The Center Mark or Center Spot
The center mark, also known as the center spot, is a marking made at the exact center point of the pitch. It is used for kickoffs to designate where the ball will be placed at the start of each half and after a goal is scored.
The Center Circle
The center circle is the circle placed in the middle of the pitch, divided by the halfway line with the center mark in the center. The circle has a diameter of ten yards. On a kickoff, all players from the opposite team of the team kicking off must remain outside of the circle until the ball is touched
The Goal Area
The goal area is a smaller box located on both ends of the pitch, inside of the penalty area. It designates where a goalie may kick a soccer ball from back into play when it goes out-of-bounds beyond the endline by the team on offense. The goal box line is 6 yards from the goal and 20 yards wide across it.
The Penalty Area
The penalty area is a large rectangle on both halves of the pitch. The rules of the penalty area allow the goalie to use his hands in this entire part of the field. All penalty kicks also happen in this area. A penalty kick is given to an offensive player who has been fouled by a defensive player in the penalty area. All players except for the defending goalie and the player taking the penalty kick must remain outside of the penalty area until the ball is touched. The penalty area is known as the 18-yard box, while the goal area is sometimes referred to as the 6-yard box or the box for short.
The Penalty Spot
The penalty spot is a small marking inside of the penalty area placed 11 m (12 yards) away from the center of the goal line. If a player is awarded a penalty kick, the ball is placed on that mark for the kick.
The corners of the soccer field are an important location to know. All corner kicks happen at the corner arcs. The corners are surrounded by both boundary lines, so if you’re playing defense this is a great spot to keep the offensive player with the ball. If you have the ball in a corner in the attacking third, you should try and cross the ball to a teammate in the middle for an open shot.

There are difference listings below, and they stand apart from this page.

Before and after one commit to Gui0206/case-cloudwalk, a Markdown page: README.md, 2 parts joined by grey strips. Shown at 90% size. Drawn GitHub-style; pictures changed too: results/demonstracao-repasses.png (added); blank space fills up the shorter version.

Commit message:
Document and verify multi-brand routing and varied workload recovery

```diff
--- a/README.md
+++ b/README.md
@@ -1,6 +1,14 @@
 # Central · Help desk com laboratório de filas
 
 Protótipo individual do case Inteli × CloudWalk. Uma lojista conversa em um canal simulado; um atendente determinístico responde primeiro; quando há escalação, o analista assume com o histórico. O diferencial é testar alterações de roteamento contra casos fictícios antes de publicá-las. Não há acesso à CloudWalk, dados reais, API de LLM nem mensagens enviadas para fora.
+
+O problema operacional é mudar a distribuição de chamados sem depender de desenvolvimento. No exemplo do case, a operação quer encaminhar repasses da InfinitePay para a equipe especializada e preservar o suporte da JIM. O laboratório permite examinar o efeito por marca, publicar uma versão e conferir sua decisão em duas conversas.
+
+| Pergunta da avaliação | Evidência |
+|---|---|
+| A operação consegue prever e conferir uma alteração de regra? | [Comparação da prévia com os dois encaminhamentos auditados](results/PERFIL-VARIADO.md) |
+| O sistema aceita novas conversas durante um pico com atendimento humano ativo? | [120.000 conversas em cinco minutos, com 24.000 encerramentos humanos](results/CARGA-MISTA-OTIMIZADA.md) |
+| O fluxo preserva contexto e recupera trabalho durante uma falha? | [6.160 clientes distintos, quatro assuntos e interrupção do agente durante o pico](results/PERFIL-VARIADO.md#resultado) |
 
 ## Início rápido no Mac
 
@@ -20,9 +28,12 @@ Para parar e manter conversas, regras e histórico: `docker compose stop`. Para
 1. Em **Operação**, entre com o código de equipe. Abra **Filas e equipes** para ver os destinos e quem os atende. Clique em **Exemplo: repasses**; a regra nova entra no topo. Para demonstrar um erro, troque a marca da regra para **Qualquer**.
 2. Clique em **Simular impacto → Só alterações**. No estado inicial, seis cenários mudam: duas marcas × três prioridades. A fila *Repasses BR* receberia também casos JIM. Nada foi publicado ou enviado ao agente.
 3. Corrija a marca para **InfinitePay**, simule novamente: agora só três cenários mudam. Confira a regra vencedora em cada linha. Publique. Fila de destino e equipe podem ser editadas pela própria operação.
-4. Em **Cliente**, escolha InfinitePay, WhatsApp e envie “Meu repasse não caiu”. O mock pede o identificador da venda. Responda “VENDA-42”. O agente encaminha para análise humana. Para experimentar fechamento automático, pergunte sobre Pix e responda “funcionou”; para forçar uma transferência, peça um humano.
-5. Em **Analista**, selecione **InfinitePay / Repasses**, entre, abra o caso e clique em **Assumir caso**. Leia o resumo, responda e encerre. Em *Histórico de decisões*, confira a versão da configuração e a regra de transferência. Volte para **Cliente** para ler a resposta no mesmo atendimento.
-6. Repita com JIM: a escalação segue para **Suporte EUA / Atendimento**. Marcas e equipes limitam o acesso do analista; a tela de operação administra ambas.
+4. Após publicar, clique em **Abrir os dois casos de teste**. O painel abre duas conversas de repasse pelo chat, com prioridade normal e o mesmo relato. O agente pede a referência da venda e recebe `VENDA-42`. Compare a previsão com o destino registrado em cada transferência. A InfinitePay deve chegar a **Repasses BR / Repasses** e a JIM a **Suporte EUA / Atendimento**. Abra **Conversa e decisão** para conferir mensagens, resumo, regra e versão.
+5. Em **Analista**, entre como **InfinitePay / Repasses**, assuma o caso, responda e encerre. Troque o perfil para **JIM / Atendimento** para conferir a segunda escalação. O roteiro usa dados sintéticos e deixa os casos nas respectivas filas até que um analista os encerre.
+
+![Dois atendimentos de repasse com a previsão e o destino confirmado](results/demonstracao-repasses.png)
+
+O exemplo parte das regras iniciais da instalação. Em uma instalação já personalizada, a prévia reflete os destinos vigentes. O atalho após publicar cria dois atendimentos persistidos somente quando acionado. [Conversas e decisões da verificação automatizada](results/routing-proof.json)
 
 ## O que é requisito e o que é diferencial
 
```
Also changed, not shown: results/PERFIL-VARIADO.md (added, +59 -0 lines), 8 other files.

The Corner Arc
There are four quarter-circle corner arcs placed at each corner of the pitch. While the exact size will vary based on professional level and pitch size, they are most often 1 yard in diameter. The corner arc is used as a guide for corner kicks. When a corner kick is awarded, the ball must be placed somewhere along the arc for the kick to be legal.
The Corner Flag
At each of the four corners is a flag placed where the end lines and touchlines meet. The corner flags serve as indicators to referees and players about the boundaries of the pitch and when the ball is inbounds and goes out of bounds. Their bright coloring and size make it easy for referees to spot them from afar in scenarios where the ball goes out of bounds.
The Technical Area
Most pitches will have some sideline space known as the technical area for players to warm up before being substituted into the game. The sideline space is also for coaches (managers) to walk around and communicate with their players during matches. The coach must stay in their respective technical area throughout the game and can be punished for leaving it to communicate with referees and players.
The wings are the sides of the pitch. As a soccer player, you may be assigned a wing to play on. The wings are close to the touchlines, so you must be careful not to bring the ball out of bounds. The wings are prime territory for counterattacks, however, players attacking the wings must be careful not to go out of bounds.
List of Soccer Field Components
- Field of Play
- The Goal
- The Crossbar
- The Goal Posts
- The Net
- The Center Mark or Center Spot
- The Center Circle
- The Goal Area
- The Penalty Area
- The Penalty Spot
- The Corner Arc
- The Corner Flag
- The Technical Area